* **TASK REQUIREMENTS**
Once you have read the entries, copy all of them exactly.

* **EXTRACTED RECORDS**

================

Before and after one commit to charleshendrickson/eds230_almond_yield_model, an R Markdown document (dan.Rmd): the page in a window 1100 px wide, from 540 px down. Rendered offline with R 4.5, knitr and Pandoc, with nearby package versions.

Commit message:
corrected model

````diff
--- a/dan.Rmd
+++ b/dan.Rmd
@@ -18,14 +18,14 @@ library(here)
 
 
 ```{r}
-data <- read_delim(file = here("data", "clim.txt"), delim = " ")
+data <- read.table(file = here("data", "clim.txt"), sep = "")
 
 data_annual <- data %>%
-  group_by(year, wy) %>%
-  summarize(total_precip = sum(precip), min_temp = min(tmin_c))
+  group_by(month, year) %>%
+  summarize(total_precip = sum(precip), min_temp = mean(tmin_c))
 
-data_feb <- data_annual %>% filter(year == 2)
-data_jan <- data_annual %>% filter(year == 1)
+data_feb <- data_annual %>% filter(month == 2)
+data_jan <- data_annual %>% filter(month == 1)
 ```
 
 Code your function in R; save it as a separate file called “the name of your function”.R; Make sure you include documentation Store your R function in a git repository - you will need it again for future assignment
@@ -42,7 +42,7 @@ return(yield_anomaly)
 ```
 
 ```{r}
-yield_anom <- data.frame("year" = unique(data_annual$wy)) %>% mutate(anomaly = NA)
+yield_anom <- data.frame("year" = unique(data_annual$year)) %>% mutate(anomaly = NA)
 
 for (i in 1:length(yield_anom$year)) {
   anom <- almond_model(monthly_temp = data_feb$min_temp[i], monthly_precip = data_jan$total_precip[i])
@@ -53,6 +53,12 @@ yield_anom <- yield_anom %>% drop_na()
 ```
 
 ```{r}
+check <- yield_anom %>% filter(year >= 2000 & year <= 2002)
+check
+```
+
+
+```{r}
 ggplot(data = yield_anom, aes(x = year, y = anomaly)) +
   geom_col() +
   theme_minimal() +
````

================

* **ANSWER BELOW**
Before and after one commit to charleshendrickson/eds230_almond_yield_model, an R Markdown document (dan.Rmd): the page in a window 1100 px wide, from 540 px down. Rendered offline with R 4.5, knitr and Pandoc, with nearby package versions.

Commit message:
corrected model

````diff
--- a/dan.Rmd
+++ b/dan.Rmd
@@ -18,14 +18,14 @@ library(here)
 
 
 ```{r}
-data <- read_delim(file = here("data", "clim.txt"), delim = " ")
+data <- read.table(file = here("data", "clim.txt"), sep = "")
 
 data_annual <- data %>%
-  group_by(year, wy) %>%
-  summarize(total_precip = sum(precip), min_temp = min(tmin_c))
+  group_by(month, year) %>%
+  summarize(total_precip = sum(precip), min_temp = mean(tmin_c))
 
-data_feb <- data_annual %>% filter(year == 2)
-data_jan <- data_annual %>% filter(year == 1)
+data_feb <- data_annual %>% filter(month == 2)
+data_jan <- data_annual %>% filter(month == 1)
 ```
 
 Code your function in R; save it as a separate file called “the name of your function”.R; Make sure you include documentation Store your R function in a git repository - you will need it again for future assignment
@@ -42,7 +42,7 @@ return(yield_anomaly)
 ```
 
 ```{r}
-yield_anom <- data.frame("year" = unique(data_annual$wy)) %>% mutate(anomaly = NA)
+yield_anom <- data.frame("year" = unique(data_annual$year)) %>% mutate(anomaly = NA)
 
 for (i in 1:length(yield_anom$year)) {
   anom <- almond_model(monthly_temp = data_feb$min_temp[i], monthly_precip = data_jan$total_precip[i])
@@ -53,6 +53,12 @@ yield_anom <- yield_anom %>% drop_na()
 ```
 
 ```{r}
+check <- yield_anom %>% filter(year >= 2000 & year <= 2002)
+check
+```
+
+
+```{r}
 ggplot(data = yield_anom, aes(x = year, y = anomaly)) +
   geom_col() +
   theme_minimal() +
````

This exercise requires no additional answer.